Conduit in 3.3x energy exit

The Latin America-focused firm, currently raising Fund III with a $500m target, has now exited all investments from its second energy fund.

Conduit Capital Partners, the Latin America-focused energy infrastructure fund manager, has exited an investment in a Peruvian electric company for 3.3 times the money it invested in it.

The firm sold its 7 percent stake in the company, Lima-based Edegel, for $50 million, according to a statement. The buyer was Inkia Energy, Conduit’s current partner on the investment, Conduit said.
Conduit invested $21 million in Edegel in 2002 from its Latin Power II fund.

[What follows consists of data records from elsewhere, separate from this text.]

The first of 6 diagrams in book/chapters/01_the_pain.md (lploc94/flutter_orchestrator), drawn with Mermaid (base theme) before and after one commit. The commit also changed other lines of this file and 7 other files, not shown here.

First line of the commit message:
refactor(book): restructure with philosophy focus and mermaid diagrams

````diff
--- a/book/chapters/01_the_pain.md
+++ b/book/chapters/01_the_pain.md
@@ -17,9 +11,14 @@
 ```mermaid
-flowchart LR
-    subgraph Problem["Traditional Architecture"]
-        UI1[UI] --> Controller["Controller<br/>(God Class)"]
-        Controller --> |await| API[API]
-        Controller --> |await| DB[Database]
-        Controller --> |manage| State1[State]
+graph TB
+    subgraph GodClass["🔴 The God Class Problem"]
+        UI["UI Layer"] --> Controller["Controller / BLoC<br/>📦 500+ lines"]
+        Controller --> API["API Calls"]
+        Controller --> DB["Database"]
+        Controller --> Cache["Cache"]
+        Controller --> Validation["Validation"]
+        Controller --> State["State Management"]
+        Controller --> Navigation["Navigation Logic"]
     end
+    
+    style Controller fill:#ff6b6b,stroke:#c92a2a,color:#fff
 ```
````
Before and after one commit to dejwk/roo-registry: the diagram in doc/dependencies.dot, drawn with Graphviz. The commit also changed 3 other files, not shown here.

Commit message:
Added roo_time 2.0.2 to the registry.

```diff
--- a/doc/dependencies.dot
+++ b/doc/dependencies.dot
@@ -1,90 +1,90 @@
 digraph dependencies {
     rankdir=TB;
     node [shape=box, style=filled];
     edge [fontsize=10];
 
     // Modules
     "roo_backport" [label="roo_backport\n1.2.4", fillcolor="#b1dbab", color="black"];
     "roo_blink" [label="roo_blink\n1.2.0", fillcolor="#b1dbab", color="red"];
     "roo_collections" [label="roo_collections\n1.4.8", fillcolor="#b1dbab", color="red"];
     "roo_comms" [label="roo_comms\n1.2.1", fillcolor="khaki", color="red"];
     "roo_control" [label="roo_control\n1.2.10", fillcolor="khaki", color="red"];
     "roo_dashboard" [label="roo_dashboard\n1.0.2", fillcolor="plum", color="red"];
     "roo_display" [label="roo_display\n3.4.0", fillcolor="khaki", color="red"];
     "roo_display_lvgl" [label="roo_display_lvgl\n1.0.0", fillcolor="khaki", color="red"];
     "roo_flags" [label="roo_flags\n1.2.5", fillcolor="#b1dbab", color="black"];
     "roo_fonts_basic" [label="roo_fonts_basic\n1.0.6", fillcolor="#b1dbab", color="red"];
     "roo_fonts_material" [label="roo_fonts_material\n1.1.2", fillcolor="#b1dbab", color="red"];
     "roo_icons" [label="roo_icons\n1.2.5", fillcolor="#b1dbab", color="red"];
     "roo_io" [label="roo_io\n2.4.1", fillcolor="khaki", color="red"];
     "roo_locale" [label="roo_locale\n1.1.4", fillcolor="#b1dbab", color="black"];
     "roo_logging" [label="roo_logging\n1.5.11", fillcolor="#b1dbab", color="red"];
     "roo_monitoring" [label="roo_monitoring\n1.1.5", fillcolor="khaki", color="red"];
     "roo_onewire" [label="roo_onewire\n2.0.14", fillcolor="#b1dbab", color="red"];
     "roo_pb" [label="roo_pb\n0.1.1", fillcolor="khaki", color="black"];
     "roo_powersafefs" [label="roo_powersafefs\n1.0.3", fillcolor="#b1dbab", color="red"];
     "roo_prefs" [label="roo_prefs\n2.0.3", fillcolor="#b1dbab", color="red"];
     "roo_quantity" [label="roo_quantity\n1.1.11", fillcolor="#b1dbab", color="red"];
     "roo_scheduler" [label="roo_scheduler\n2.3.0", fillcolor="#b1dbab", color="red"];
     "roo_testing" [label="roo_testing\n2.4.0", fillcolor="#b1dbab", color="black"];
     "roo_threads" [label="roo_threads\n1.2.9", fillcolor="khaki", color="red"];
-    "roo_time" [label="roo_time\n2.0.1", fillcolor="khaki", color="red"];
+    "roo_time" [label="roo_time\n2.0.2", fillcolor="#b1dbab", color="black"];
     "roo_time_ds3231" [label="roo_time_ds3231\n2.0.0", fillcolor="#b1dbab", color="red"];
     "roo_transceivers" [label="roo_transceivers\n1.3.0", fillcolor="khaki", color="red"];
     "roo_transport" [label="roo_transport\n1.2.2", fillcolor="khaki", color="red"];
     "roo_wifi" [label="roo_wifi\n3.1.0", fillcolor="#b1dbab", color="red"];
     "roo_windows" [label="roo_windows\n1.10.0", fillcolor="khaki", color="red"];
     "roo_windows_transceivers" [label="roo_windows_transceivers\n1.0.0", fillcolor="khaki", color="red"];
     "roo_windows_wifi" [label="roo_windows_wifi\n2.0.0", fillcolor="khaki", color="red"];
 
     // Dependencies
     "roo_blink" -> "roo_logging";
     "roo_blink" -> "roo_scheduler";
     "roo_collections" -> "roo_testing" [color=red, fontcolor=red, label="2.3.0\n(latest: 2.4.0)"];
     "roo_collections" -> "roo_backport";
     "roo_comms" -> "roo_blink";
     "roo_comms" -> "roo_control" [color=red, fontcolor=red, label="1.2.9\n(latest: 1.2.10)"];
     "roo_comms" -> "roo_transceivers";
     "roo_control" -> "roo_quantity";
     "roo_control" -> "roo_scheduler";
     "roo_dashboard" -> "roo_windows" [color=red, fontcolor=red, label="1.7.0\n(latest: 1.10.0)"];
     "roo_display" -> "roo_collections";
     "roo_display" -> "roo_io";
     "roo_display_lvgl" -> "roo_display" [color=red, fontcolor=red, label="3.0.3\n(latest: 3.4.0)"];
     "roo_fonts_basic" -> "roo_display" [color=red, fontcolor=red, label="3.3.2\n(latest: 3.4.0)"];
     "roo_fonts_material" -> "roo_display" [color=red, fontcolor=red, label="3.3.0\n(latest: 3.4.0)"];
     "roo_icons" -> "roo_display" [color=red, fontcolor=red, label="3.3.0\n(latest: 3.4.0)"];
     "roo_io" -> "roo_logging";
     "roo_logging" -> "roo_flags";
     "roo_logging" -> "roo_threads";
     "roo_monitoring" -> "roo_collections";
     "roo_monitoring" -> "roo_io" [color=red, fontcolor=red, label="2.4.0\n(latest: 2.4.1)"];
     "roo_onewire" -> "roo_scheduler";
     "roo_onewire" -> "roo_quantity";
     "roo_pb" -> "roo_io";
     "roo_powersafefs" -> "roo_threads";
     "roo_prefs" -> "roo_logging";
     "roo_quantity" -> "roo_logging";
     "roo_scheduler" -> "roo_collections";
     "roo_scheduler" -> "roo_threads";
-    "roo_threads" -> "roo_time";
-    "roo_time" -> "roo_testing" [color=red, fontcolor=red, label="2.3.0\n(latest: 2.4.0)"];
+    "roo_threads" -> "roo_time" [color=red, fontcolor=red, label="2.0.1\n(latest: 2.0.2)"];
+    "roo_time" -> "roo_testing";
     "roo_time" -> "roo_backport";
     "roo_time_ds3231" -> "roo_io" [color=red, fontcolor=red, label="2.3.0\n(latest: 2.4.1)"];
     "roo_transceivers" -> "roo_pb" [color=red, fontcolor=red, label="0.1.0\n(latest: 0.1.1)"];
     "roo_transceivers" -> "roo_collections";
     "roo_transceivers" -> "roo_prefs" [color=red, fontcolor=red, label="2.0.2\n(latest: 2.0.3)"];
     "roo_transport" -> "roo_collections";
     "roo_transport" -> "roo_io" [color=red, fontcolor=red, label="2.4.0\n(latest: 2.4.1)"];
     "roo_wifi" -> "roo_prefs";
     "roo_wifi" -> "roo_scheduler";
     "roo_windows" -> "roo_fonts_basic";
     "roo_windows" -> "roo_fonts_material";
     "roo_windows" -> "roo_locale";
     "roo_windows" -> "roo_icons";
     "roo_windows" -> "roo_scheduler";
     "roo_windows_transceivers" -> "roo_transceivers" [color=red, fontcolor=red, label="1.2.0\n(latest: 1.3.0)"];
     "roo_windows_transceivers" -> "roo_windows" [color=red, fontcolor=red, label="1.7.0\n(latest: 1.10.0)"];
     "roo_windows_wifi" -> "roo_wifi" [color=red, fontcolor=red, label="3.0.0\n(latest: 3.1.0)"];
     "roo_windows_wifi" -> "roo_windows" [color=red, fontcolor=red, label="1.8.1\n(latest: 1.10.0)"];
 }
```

In addition to the $29 million profit from the sale, Conduit also said it received about $20 million in distributions from the investment until the time of the sale, according to the statement.

Edegel was the last remaining asset in the Latin Power II fund. Scott Swensen, Conduit’s chairman, said the fund is still open but has no more assets.

“It’s effectively done,” he said.

Fund II was raised in 1998 and closed on $157 million in total commitments. Its successor, Latin Power III, was raised in 2006 and closed on $392 million in total commitments.

Latin Power III is now 90 percent committed, Conduit said in the statement.

Infrastructure Investor recently learned from a market source that Conduit is already busy raising a successor fund, Latin Power IV, targeting $500 million.

Swenson declined to comment on anything related to Fund IV.

Latin Power III’s largest investment is in Kuntur, a $3 billion gas and liquids pipeline development in Peru. Conduit has invested $94 million in the project through Latin Power III and owns a 100 percent equity stake in the company.The project will build two pipelines totaling 1,100 kilometers in the South of Peru.

Conduit may already have a ready-and-willing buyer for the Kuntur. In March, infrastructure developer Odebrecht signed an agreement that gave it an option to purchase a 51 percent stake in the project at a future date in exchange for funding development studies Kuntur needed to complete.

“There are a number of other strategics that are interested in acquiring an interest as well,” Swensen said.